Knox County Sheriff’s Office offers free gun training following the tragic shootings in Chattanooga and Gov. Haslam’s announcement earlier this month.
(WBIR-KNOX COUNTY) In response to the Chattanooga killing of five servicemen and an announcement from Gov. Bill
Haslam earlier this month, the Knox County Sheriff’s Office offered free handgun training Friday.
Twenty-one military men and women attended the session, and 27 signed up. The eight-hour course taught handgun carry legal liabilities, safety, storage and maintenance.
“There’s a written test they have to take,” KCSO Capt. Mike Brooks said. “They have to pass it. Then, there’s a shooting course that they have to pass, a 50-round shooting course. And that entire time, we’re grading and evaluating them on their safety of handling weapons, reloading and accuracy.”
Brooks said he thinks military members should have been able to arm themselves on state facilities long before now.
“It’s overall a good thing,” Brooks said. “I think it’s a long time coming. It should have already been in place.”
On Aug. 7, Adjutant General Max Haston announced that Tennessee Army and Air National Guard members with valid state handgun permits would now be allowed to carry handguns at certain state armories and facilities.
This came after the Chattanooga shootings when Haslam tasked Haston with increasing personnel and facilities security. A gunman shot to death four Marines and a sailor at a Chattanooga military center.
Most servicemen and women were interested in learning about their legal rights when carrying on base.

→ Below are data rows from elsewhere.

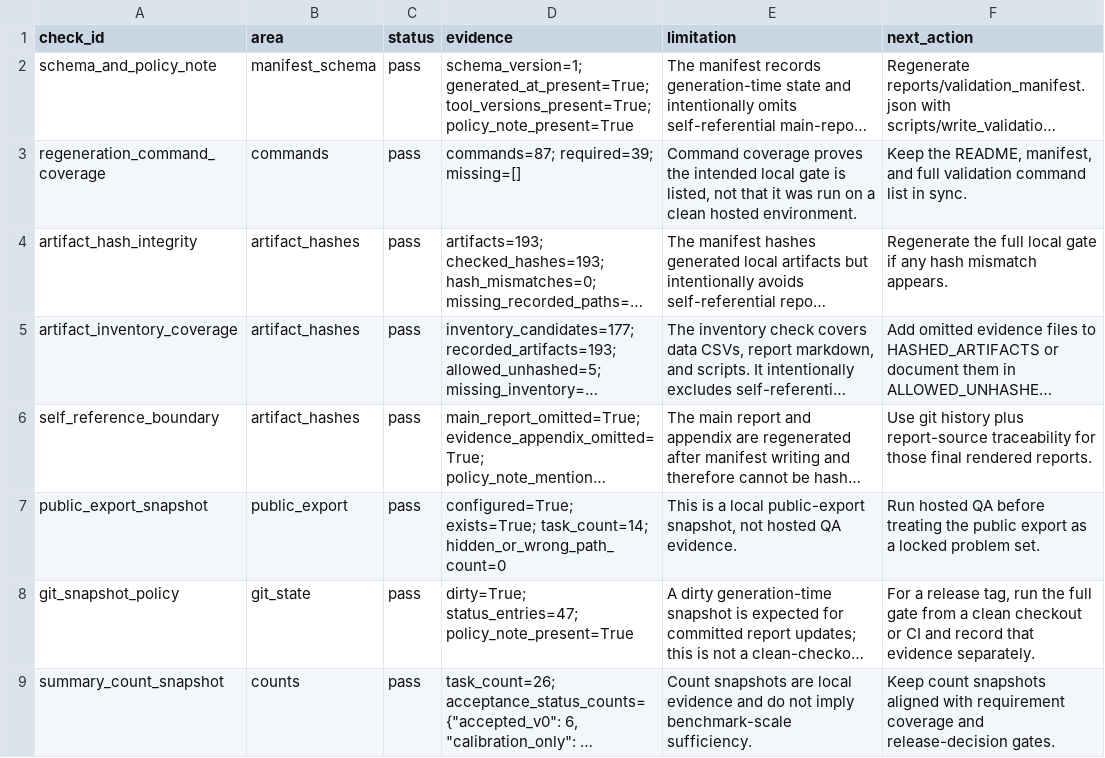
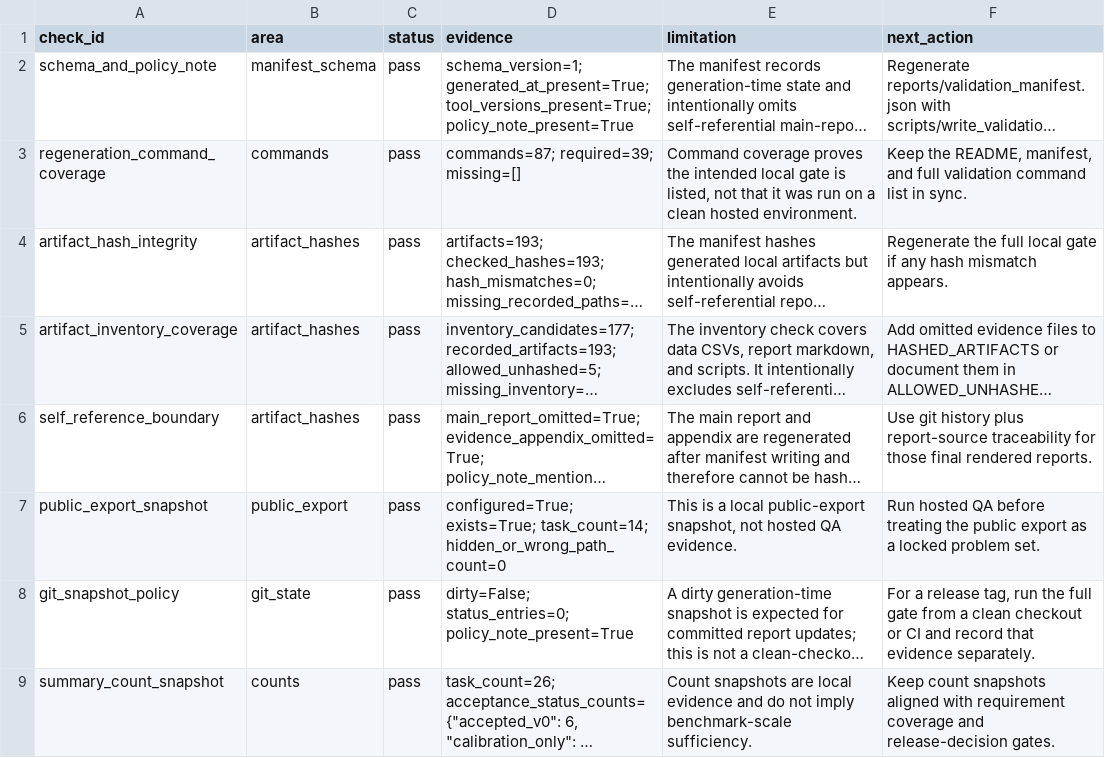
Before and after one commit to sebastian-griego/lean-time-horizon, a CSV file: data/validation_manifest_audit.csv, drawn as a sheet; long unchanged cells end in …; the diff names each change by its address in the sheet, - before the commit and + after, or states it on an @@ line.

Commit message:
Record clean strict coverage manifest

```diff
--- a/data/validation_manifest_audit.csv
+++ b/data/validation_manifest_audit.csv
-D8 (evidence): dirty=True; status_entries=47; policy_note_present=True
+D8 (evidence): dirty=False; status_entries=0; policy_note_present=True
```
Also changed, not shown: 3 other files.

“I just want to pick up on some of the procedures, mainly the legality of what’s going to go on if you do have to draw your weapon,” Sgt. Malcolm Campbell, First Class Army National Guard recruiter, said. “We’ve been here for an hour and a half to two hours and already picked up on several things, because in Iraq, it’s completely different than over here.”
“I want to be in the right,” Taylor Burchette, private first class of the Military Police Company 253rd with the Army National Guard said. “Just making sure I’ve got everything down and I’m good to go.”
Brooks and other members say they’re not worried about accidental discharges and members who may become mentally unstable because the state performs background checks. They say individual units will then conduct their own checks over time.
Brooks said this course is just the beginning for servicemen and women training to carry.
“There’s still a lot of questions that need to be answered that’s going to be up to unit commanders and divisions in both the National Guard and the Reserves,” Brooks said. “There’s still a lot of facilities that are leased, so the carry’s going to be limited or non-existent there.”
But he said any extra protection is worth it for his military family.
“They are our brothers and sisters, and they defend our country and our way of life,” he said. “Anything we can do to support our military personnel, we are proud and honored to do.”
Military members taking the course spend about 5 1/2 hours in the classroom, and nearly three hours on the range. The course normally costs about $65.